A couple of years after government officials in the United States waded into the Takata airbag recall saga where millions of vehicles were affected, there is a significant number of cars that are yet to be repaired. Japanese auto manufacturer Honda is consequently taking the extraordinary step of using Facebook to assist in tracking down affected owners. In a statement Honda said it would be making use of Facebook Custom Audiences in order to reach owners of the affected cars. So far the defective Takata inflators have led to hundreds of deaths as well as injuries.
“To reach specific owners of affected vehicles, encrypted email addresses associated with recalled VINs are matched to Facebook UserIDs. When a customer logs into Facebook, they are presented with a custom message featuring the PSA in their Facebook feed,” said Hondain a statement.
Public Service Announcement
Additionally the U.S. unit of Honda released a video which is calling on owners to ensure that their cars are inspected and where necessary repairs undertaken. In the video Honda used the services of Stephanie Erdman. Three years ago Erdman appeared before the U.S. Commerce, Science and Transportation Senate Committee to testify concerning the incident in which the airbag fitted on her car, a Honda Civic manufactured in 2002, ruptured and consequently caused the flying metal shrapnels to injure her eyes. According to Honda, the video will air on television.
It is a National Highway Transportation Safety Administration requirement for motor vehicle manufacturers whose cars are being recalled to inform affected owners via mail using the information obtained from vehicle registration records. Additionally vehicle owners can verify whether their car or cars are up for a recall by visiting the National Highway Transportation Safety Administration website and keying in the VIN – Vehicle Identification Number.
In a lot of case however, the letters are never opened or they never reach the intended recipients especially when they are sent to an address that is out of date leading to the affected cars never getting repaired. And with some recalls happening more than a decade since they rolled off the assembly line, it could mean they are in the hands of a second or third owner.
According to Honda’s Christ Martin, the Japanese automaker has replaced approximately 71% of the affected airbags in the United States.

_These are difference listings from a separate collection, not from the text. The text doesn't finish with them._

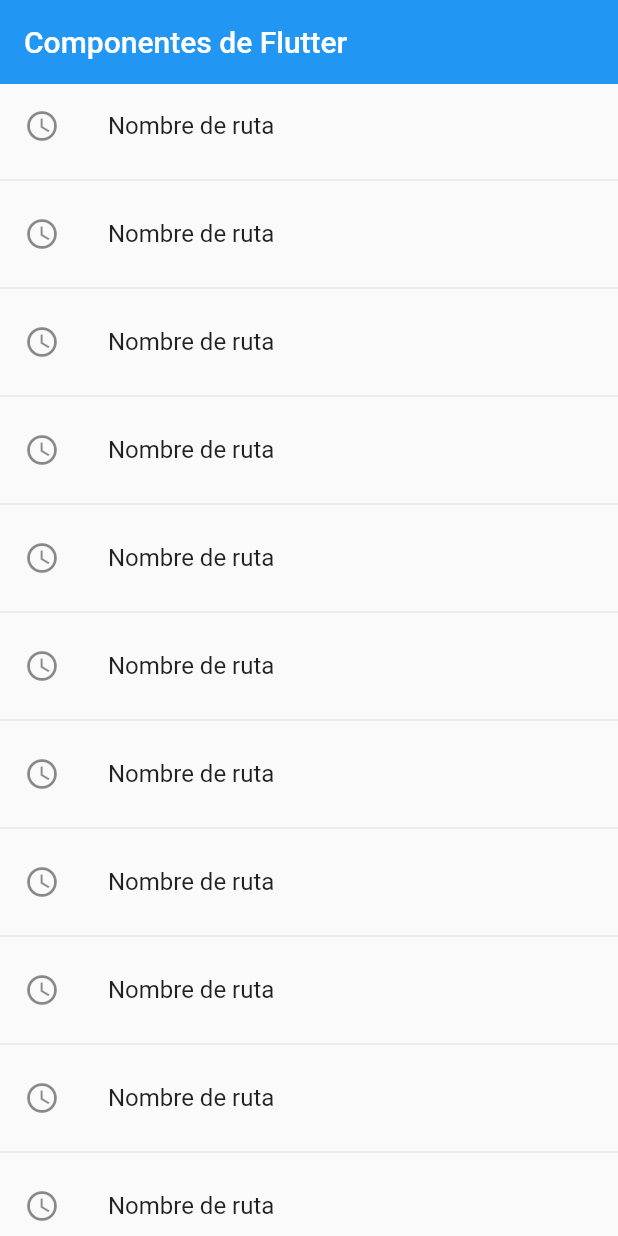
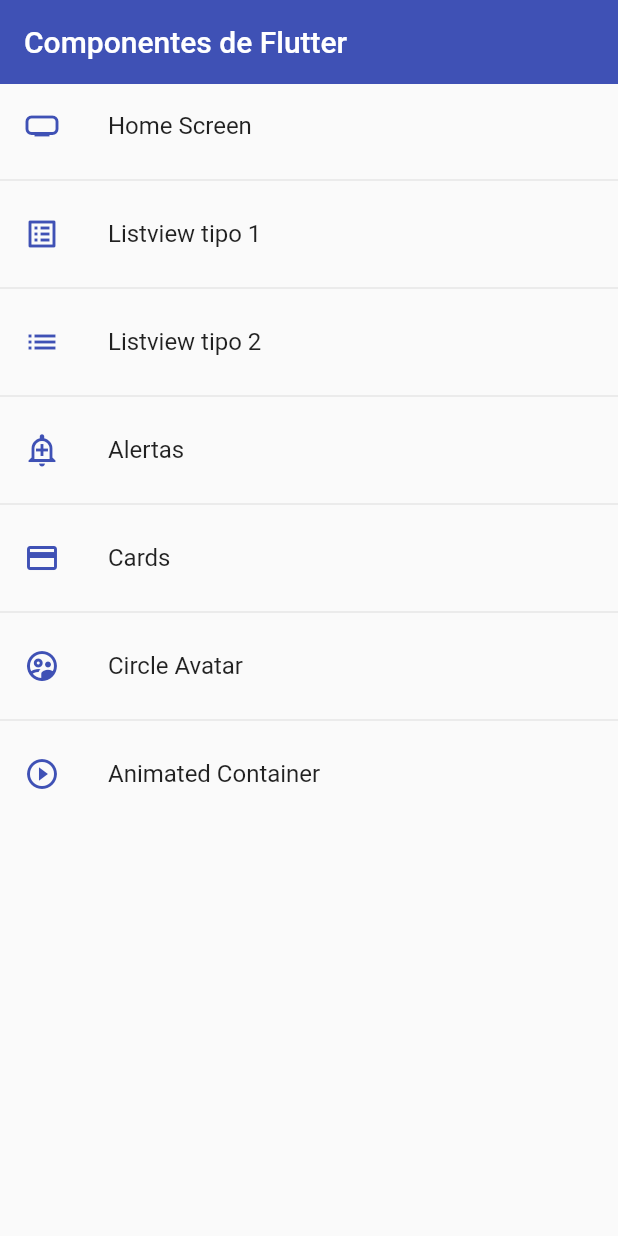
Before and after one commit to Aldoggutierrez/flutter-components, a Flutter app: the screen it shows after launch, on a phone screen of 412 x 824 dp. Run offline on Flutter 3.47's test engine with Material 2 defaults, Android fonts, the phone set to English and light mode, and no system bars.

Commit message:
projecto hasta la leccion 84

```diff
--- a/lib/main.dart
+++ b/lib/main.dart
@@ -1,5 +1,6 @@
 import 'package:flutter/material.dart';
 import 'package:flutter_components/router/app_routes.dart';
+import 'package:flutter_components/themes/app_theme.dart';
 
 
 void main() => runApp(const MyApp());
@@ -13,8 +14,9 @@ class MyApp extends StatelessWidget {
       debugShowCheckedModeBanner: false,
       title: 'Material App',
       initialRoute: AppRoutes.initialRoute,
-      routes: AppRoutes.routes,
-      onGenerateRoute: AppRoutes.onGenerateRoute
+      routes: AppRoutes.getAppRoutes(),
+      onGenerateRoute: AppRoutes.onGenerateRoute,
+      theme: AppTheme.lightTheme
     );
   }
 }
--- a/lib/router/app_routes.dart
+++ b/lib/router/app_routes.dart
@@ -11,20 +11,25 @@ class AppRoutes {
     MenuOption(route: 'listview2', icon: Icons.list, name: 'Listview tipo 2', screen: const Listview2Screen()),
     MenuOption(route: 'alert', icon: Icons.add_alert_outlined, name: 'Alertas', screen: const AlertScreen()),
     MenuOption(route: 'card', icon: Icons.credit_card, name: 'Cards', screen: const CardScreen()),
+    MenuOption(route: 'avatar', icon: Icons.supervised_user_circle_outlined, name: 'Circle Avatar', screen: const AvatarScreen()),
+    MenuOption(route: 'animated', icon: Icons.play_circle_outline, name: 'Animated Container', screen: const AnimatedScreen()),
   ];
 
-  // static Map<String, Widget Function(BuildContext)> getAppRoutes() {
-  //   Map<String, Widget Function(BuildContext)> appRoutes  = {};
-  //   return
-  // }
+  static Map<String, Widget Function(BuildContext)> getAppRoutes() {
+    Map<String, Widget Function(BuildContext)> appRoutes  = {};
+    for (final option in menuOptions) {
+      appRoutes.addAll({ option.route: (BuildContext context) => option.screen});
+    }
+    return appRoutes;
+  }
 
-  static Map<String, Widget Function(BuildContext)> routes = {
-    'home': (context) => const HomeScreen(),
-    'listview1': (context) => const Listview1Screen(),
-    'listview2': (context) => const Listview2Screen(),
-    'alert': (context) => const AlertScreen(),
-    'card': (context) => const CardScreen(),
-  };
+  // static Map<String, Widget Function(BuildContext)> routes = {
+  //   'home': (context) => const HomeScreen(),
+  //   'listview1': (context) => const Listview1Screen(),
+  //   'listview2': (context) => const Listview2Screen(),
+  //   'alert': (context) => const AlertScreen(),
+  //   'card': (context) => const CardScreen(),
+  // };
 
   static Route<dynamic> onGenerateRoute(RouteSettings settings) {
     return MaterialPageRoute(builder: (context) => const Listview1Screen());
--- a/lib/screens/home_screen.dart
+++ b/lib/screens/home_screen.dart
@@ -1,5 +1,6 @@
 import 'package:flutter/material.dart';
-import 'package:flutter_components/screens/screens.dart';
+import 'package:flutter_components/router/app_routes.dart';
+import 'package:flutter_components/themes/app_theme.dart';
 
 class HomeScreen extends StatelessWidget {
 
@@ -10,18 +11,16 @@ class HomeScreen extends StatelessWidget {
     return Scaffold(
       appBar: AppBar(
         title: const Text('Componentes de Flutter'),
-        elevation: 0,
       ),
       body: ListView.separated(
         itemBuilder: (context, index) => ListTile(
-          title: const Text('Nombre de ruta'),
-          leading: const Icon(Icons.access_time_outlined),
+          title: Text(AppRoutes.menuOptions[index].name),
+          leading: Icon(AppRoutes.menuOptions[index].icon,color: AppTheme.primary,),
           onTap: () {
-            // final route = MaterialPageRoute(builder: (context) => const Listview1Screen());
-            Navigator.pushNamed(context, 'card2');
+            Navigator.pushNamed(context, AppRoutes.menuOptions[index].route);
           },
         ),
-        itemCount: 100,
+        itemCount: AppRoutes.menuOptions.length,
         separatorBuilder: (_, __) => const Divider(),
 
       )
--- a/lib/screens/listview2_screen.dart
+++ b/lib/screens/listview2_screen.dart
@@ -11,8 +11,6 @@ class Listview2Screen extends StatelessWidget {
     return Scaffold(
       appBar: AppBar(
         title: const Text('Listview Tipo 2'),
-        elevation: 0,
-        backgroundColor: Colors.indigo,
       ),
       body: ListView.separated(
         itemCount: options.length,
--- a/lib/screens/screens.dart
+++ b/lib/screens/screens.dart
@@ -1,3 +1,5 @@
+export 'package:flutter_components/screens/animated_screed.dart';
+export 'package:flutter_components/screens/avatar_screen.dart';
 export 'package:flutter_components/screens/home_screen.dart';
 export 'package:flutter_components/screens/alert_screen.dart';
 export 'package:flutter_components/screens/card_screen.dart';
--- /dev/null
+++ b/lib/themes/app_theme.dart
@@ -0,0 +1,31 @@
+import 'package:flutter/material.dart';
+
+class AppTheme {
+  static const Color primary = Colors.indigo;
+
+  static final ThemeData lightTheme = ThemeData.light().copyWith(
+    primaryColor: Colors.indigo,
+    appBarTheme: const AppBarTheme(color: primary, elevation: 0),
+    textButtonTheme: TextButtonThemeData(
+      style: TextButton.styleFrom(
+        foregroundColor: primary,
+      ),
+    ),
+    floatingActionButtonTheme: const FloatingActionButtonThemeData(
+      backgroundColor: primary,
+      elevation: 5,
+    ),
+    elevatedButtonTheme: ElevatedButtonThemeData(
+      style: ElevatedButton.styleFrom(
+        backgroundColor: primary,
+        shape: const StadiumBorder(),
+        elevation: 0,
+      ),
+    )
+  );
+
+  static final ThemeData darkTheme = ThemeData.dark().copyWith(
+      primaryColor: Colors.indigo,
+      appBarTheme: const AppBarTheme(color: primary, elevation: 0),
+      scaffoldBackgroundColor: Colors.black);
+}
--- /dev/null
+++ b/lib/widgets/widgets.dart
@@ -0,0 +1,2 @@
+export 'package:flutter_components/widgets/custom_card_type_2.dart';
+export 'package:flutter_components/widgets/custom_card_type_1.dart';
--- a/pubspec.yaml
+++ b/pubspec.yaml
@@ -60,8 +60,8 @@ flutter:
   uses-material-design: true
 
   # To add assets to your application, add an assets section, like this:
-  # assets:
-  #   - images/a_dot_burr.jpeg
+  assets:
+    - assets/
   #   - images/a_dot_ham.jpeg
 
   # An image asset can refer to one or more resolution-specific "variants", see
```
Also changed, not shown: lib/screens/alert_screen.dart (+92 -3 lines), lib/screens/animated_screed.dart (added, +39 -0 lines), lib/screens/avatar_screen.dart (added, +30 -0 lines), lib/screens/card_screen.dart (+24 -3 lines), lib/widgets/custom_card_type_1.dart (added, +43 -0 lines), lib/widgets/custom_card_type_2.dart (added, +39 -0 lines), assets/jar-loading.gif (added).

However there are about 4.7 million airbags that are yet to be replaced in the world’s biggest economy.